“I always had trouble pushing through (the crowd) in the hallways,” states An.
The new buildings will offer a total of nine new classrooms that students and staff will occupy. It is not said who will move into these classrooms, but it can be inferred that most of the D-Building classrooms will be moved.
“There are four new science classrooms, two special education classrooms, and three general education classrooms. Plus, new restrooms for both staff and students,” stated Ms. Davis.
Along with being spacious, the buildings also provide something that we’re not used to.
“The science building is a single level, the other building is two story,” stated Ms. Davis.
It will be the first time in our school’s history where a two-story building will be avidly used for classes.
However, as grand as they are, many are criticizing the new buildings, stating how it’s colors do not fit in with the school’s signature maroon, white, and black.
“They really need to change the colors, it just does not fit,” said senior Aaron Jiang.
Others also believe that the buildings are pretty, but clash with Piedmont Hill’s signature “old look,” which the building’ modernist architecture does not encompass.
Despite all the comments, everyone seems to appreciate the buildings and how they have added a new dynamic to our school.
Yet many students are still mad at the construction workers on how they have pushed back many deadlines.
When asked whether weather or the wildfires had affected the buildings’ progressed, Ms. Davis replied with, “Not at all.”
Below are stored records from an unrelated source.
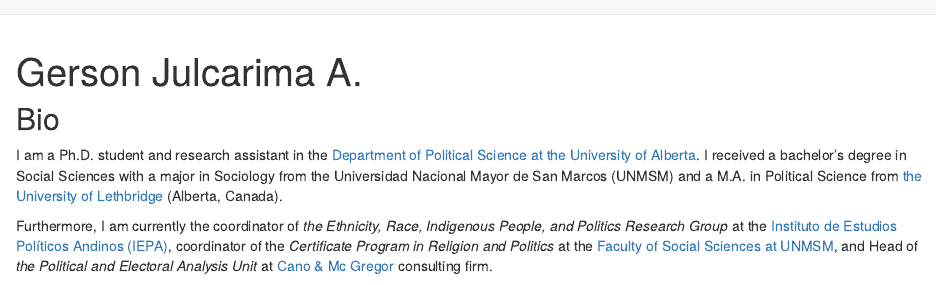
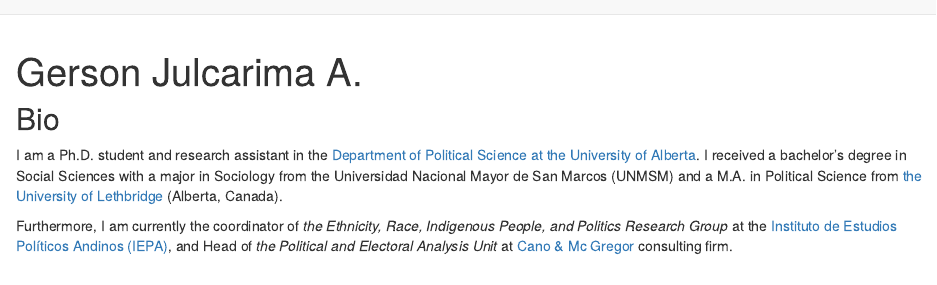
Before and after one commit to gjulcarimaa/gjulcarimaa.github.io, an R Markdown document (index.Rmd): the page in a window 1100 px wide, from its top. Rendered offline with R 4.5, knitr and Pandoc, with nearby package versions; drawn as R Markdown's standard HTML page in place of the format the file asks for.

Commit message:
Update_Presentation

```diff
--- a/index.Rmd
+++ b/index.Rmd
@@ -31,7 +31,7 @@ knitr::opts_chunk$set(echo = FALSE)
 
 I am a Ph.D. student and research assistant in the [Department of Political Science at the University of Alberta](https://www.ualberta.ca/political-science/index.html). I received a bachelor’s degree in Social Sciences with a major in Sociology from the Universidad Nacional Mayor de San Marcos (UNMSM) and a M.A. in Political Science from [the University of Lethbridge](https://www.ulethbridge.ca/artsci/political-science) (Alberta, Canada).
 
-Furthermore, I am currently the coordinator of *the Ethnicity, Race, Indigenous People, and Politics Research Group* at the [Instituto de Estudios Políticos Andinos (IEPA)](http://www.iepa.org.pe/), coordinator of the *Certificate Program in Religion and Politics* at the [Faculty of Social Sciences at UNMSM](https://upgsociales.unmsm.edu.pe/diplomados/), and Head of *the Political and Electoral Analysis Unit* at [Cano & Mc Gregor](https://www.canomcgregor.com/) consulting firm.
+Furthermore, I am currently the coordinator of *the Ethnicity, Race, Indigenous People, and Politics Research Group* at the [Instituto de Estudios Políticos Andinos (IEPA)](http://www.iepa.org.pe/), and Head of *the Political and Electoral Analysis Unit* at [Cano & Mc Gregor](https://www.canomcgregor.com/) consulting firm.
 
 
 :::: {style="display: grid; grid-template-columns: 50% 50%; grid-column-gap: 30px; line-height: 1.5rem;"}
```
Now that the buildings are done, we should appreciate its completion, and be thankful for how diligently working the construction workers have been. From the terrible air quality to the tons of rain we have been receiving, they have seemed to worked through it all.